* [Work instructions]:
Nothing but an exact repetition of the entries should appear in the answer.

:: Provided data ::

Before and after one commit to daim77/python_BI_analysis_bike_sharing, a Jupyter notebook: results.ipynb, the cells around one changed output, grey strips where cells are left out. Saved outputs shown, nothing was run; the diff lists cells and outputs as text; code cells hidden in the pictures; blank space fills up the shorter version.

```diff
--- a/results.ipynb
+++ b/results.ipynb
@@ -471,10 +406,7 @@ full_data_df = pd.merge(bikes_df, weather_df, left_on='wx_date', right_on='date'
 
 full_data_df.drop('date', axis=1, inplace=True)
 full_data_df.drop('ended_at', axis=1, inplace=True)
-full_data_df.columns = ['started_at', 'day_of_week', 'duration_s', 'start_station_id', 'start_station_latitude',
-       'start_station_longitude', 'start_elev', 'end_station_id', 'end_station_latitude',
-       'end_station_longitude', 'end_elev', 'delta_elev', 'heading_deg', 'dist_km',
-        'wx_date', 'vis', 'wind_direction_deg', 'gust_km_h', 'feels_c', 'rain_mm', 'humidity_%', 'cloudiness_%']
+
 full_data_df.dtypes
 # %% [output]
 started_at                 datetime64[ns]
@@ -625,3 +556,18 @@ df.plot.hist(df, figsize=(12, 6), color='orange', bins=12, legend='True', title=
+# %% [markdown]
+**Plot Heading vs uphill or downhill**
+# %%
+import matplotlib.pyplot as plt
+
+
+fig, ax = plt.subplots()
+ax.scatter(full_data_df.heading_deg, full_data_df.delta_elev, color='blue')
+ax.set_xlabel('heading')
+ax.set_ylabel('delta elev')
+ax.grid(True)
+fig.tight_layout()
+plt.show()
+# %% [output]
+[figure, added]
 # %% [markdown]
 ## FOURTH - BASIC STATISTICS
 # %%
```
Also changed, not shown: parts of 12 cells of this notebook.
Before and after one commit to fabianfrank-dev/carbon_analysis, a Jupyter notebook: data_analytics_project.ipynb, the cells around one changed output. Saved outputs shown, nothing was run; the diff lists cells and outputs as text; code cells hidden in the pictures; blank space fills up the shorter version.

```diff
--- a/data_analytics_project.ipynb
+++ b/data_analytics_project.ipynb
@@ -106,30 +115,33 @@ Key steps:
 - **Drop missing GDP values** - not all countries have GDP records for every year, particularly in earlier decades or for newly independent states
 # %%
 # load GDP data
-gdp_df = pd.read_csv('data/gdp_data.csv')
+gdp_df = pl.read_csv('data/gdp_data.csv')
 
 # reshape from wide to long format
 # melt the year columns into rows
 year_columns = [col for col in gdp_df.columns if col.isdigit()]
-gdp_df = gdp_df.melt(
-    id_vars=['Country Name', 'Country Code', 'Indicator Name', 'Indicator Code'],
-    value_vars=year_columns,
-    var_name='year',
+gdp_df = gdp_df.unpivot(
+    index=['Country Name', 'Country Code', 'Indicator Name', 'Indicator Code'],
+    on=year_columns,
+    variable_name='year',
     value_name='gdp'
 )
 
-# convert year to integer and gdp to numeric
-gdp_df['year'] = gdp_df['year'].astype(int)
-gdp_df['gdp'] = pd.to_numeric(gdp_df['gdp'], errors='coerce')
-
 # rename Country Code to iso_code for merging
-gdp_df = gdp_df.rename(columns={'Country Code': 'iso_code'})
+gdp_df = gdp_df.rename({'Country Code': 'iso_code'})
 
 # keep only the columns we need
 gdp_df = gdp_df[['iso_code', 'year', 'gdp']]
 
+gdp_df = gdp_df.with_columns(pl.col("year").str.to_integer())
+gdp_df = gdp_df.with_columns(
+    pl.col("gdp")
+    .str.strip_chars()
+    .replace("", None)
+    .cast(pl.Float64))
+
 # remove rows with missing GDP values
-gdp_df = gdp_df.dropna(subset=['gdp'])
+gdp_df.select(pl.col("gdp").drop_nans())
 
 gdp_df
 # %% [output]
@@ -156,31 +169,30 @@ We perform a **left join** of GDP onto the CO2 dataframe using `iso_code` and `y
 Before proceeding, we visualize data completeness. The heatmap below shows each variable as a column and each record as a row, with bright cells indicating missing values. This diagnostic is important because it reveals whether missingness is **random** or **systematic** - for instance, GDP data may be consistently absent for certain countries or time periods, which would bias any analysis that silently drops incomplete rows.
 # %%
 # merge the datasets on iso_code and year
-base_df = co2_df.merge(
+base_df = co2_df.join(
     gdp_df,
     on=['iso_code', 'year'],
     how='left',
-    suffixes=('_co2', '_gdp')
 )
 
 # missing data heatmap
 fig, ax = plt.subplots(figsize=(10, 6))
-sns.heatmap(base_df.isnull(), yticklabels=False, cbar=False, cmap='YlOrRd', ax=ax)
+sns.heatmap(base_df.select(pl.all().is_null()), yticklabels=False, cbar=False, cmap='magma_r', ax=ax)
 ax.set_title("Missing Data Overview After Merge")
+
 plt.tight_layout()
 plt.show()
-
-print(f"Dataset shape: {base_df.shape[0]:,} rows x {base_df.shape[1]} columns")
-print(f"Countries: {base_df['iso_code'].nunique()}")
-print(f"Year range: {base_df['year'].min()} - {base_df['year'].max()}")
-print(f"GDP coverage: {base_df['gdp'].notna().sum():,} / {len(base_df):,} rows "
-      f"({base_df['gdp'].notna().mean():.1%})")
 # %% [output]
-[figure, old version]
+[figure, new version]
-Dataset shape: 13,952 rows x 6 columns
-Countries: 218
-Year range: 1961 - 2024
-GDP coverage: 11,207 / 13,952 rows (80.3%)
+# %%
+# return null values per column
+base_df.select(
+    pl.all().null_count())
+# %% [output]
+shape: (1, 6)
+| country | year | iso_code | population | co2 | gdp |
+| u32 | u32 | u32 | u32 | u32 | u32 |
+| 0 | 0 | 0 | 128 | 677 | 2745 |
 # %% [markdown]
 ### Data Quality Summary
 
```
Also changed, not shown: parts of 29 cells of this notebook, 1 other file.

:::

* [Problem solution]:
Before and after one commit to daim77/python_BI_analysis_bike_sharing, a Jupyter notebook: results.ipynb, the cells around one changed output, grey strips where cells are left out. Saved outputs shown, nothing was run; the diff lists cells and outputs as text; code cells hidden in the pictures; blank space fills up the shorter version.

```diff
--- a/results.ipynb
+++ b/results.ipynb
@@ -471,10 +406,7 @@ full_data_df = pd.merge(bikes_df, weather_df, left_on='wx_date', right_on='date'
 
 full_data_df.drop('date', axis=1, inplace=True)
 full_data_df.drop('ended_at', axis=1, inplace=True)
-full_data_df.columns = ['started_at', 'day_of_week', 'duration_s', 'start_station_id', 'start_station_latitude',
-       'start_station_longitude', 'start_elev', 'end_station_id', 'end_station_latitude',
-       'end_station_longitude', 'end_elev', 'delta_elev', 'heading_deg', 'dist_km',
-        'wx_date', 'vis', 'wind_direction_deg', 'gust_km_h', 'feels_c', 'rain_mm', 'humidity_%', 'cloudiness_%']
+
 full_data_df.dtypes
 # %% [output]
 started_at                 datetime64[ns]
@@ -625,3 +556,18 @@ df.plot.hist(df, figsize=(12, 6), color='orange', bins=12, legend='True', title=
+# %% [markdown]
+**Plot Heading vs uphill or downhill**
+# %%
+import matplotlib.pyplot as plt
+
+
+fig, ax = plt.subplots()
+ax.scatter(full_data_df.heading_deg, full_data_df.delta_elev, color='blue')
+ax.set_xlabel('heading')
+ax.set_ylabel('delta elev')
+ax.grid(True)
+fig.tight_layout()
+plt.show()
+# %% [output]
+[figure, added]
 # %% [markdown]
 ## FOURTH - BASIC STATISTICS
 # %%
```
Also changed, not shown: parts of 12 cells of this notebook.
Before and after one commit to fabianfrank-dev/carbon_analysis, a Jupyter notebook: data_analytics_project.ipynb, the cells around one changed output. Saved outputs shown, nothing was run; the diff lists cells and outputs as text; code cells hidden in the pictures; blank space fills up the shorter version.

```diff
--- a/data_analytics_project.ipynb
+++ b/data_analytics_project.ipynb
@@ -106,30 +115,33 @@ Key steps:
 - **Drop missing GDP values** - not all countries have GDP records for every year, particularly in earlier decades or for newly independent states
 # %%
 # load GDP data
-gdp_df = pd.read_csv('data/gdp_data.csv')
+gdp_df = pl.read_csv('data/gdp_data.csv')
 
 # reshape from wide to long format
 # melt the year columns into rows
 year_columns = [col for col in gdp_df.columns if col.isdigit()]
-gdp_df = gdp_df.melt(
-    id_vars=['Country Name', 'Country Code', 'Indicator Name', 'Indicator Code'],
-    value_vars=year_columns,
-    var_name='year',
+gdp_df = gdp_df.unpivot(
+    index=['Country Name', 'Country Code', 'Indicator Name', 'Indicator Code'],
+    on=year_columns,
+    variable_name='year',
     value_name='gdp'
 )
 
-# convert year to integer and gdp to numeric
-gdp_df['year'] = gdp_df['year'].astype(int)
-gdp_df['gdp'] = pd.to_numeric(gdp_df['gdp'], errors='coerce')
-
 # rename Country Code to iso_code for merging
-gdp_df = gdp_df.rename(columns={'Country Code': 'iso_code'})
+gdp_df = gdp_df.rename({'Country Code': 'iso_code'})
 
 # keep only the columns we need
 gdp_df = gdp_df[['iso_code', 'year', 'gdp']]
 
+gdp_df = gdp_df.with_columns(pl.col("year").str.to_integer())
+gdp_df = gdp_df.with_columns(
+    pl.col("gdp")
+    .str.strip_chars()
+    .replace("", None)
+    .cast(pl.Float64))
+
 # remove rows with missing GDP values
-gdp_df = gdp_df.dropna(subset=['gdp'])
+gdp_df.select(pl.col("gdp").drop_nans())
 
 gdp_df
 # %% [output]
@@ -156,31 +169,30 @@ We perform a **left join** of GDP onto the CO2 dataframe using `iso_code` and `y
 Before proceeding, we visualize data completeness. The heatmap below shows each variable as a column and each record as a row, with bright cells indicating missing values. This diagnostic is important because it reveals whether missingness is **random** or **systematic** - for instance, GDP data may be consistently absent for certain countries or time periods, which would bias any analysis that silently drops incomplete rows.
 # %%
 # merge the datasets on iso_code and year
-base_df = co2_df.merge(
+base_df = co2_df.join(
     gdp_df,
     on=['iso_code', 'year'],
     how='left',
-    suffixes=('_co2', '_gdp')
 )
 
 # missing data heatmap
 fig, ax = plt.subplots(figsize=(10, 6))
-sns.heatmap(base_df.isnull(), yticklabels=False, cbar=False, cmap='YlOrRd', ax=ax)
+sns.heatmap(base_df.select(pl.all().is_null()), yticklabels=False, cbar=False, cmap='magma_r', ax=ax)
 ax.set_title("Missing Data Overview After Merge")
+
 plt.tight_layout()
 plt.show()
-
-print(f"Dataset shape: {base_df.shape[0]:,} rows x {base_df.shape[1]} columns")
-print(f"Countries: {base_df['iso_code'].nunique()}")
-print(f"Year range: {base_df['year'].min()} - {base_df['year'].max()}")
-print(f"GDP coverage: {base_df['gdp'].notna().sum():,} / {len(base_df):,} rows "
-      f"({base_df['gdp'].notna().mean():.1%})")
 # %% [output]
-[figure, old version]
+[figure, new version]
-Dataset shape: 13,952 rows x 6 columns
-Countries: 218
-Year range: 1961 - 2024
-GDP coverage: 11,207 / 13,952 rows (80.3%)
+# %%
+# return null values per column
+base_df.select(
+    pl.all().null_count())
+# %% [output]
+shape: (1, 6)
+| country | year | iso_code | population | co2 | gdp |
+| u32 | u32 | u32 | u32 | u32 | u32 |
+| 0 | 0 | 0 | 128 | 677 | 2745 |
 # %% [markdown]
 ### Data Quality Summary
 
```
Also changed, not shown: parts of 29 cells of this notebook, 1 other file.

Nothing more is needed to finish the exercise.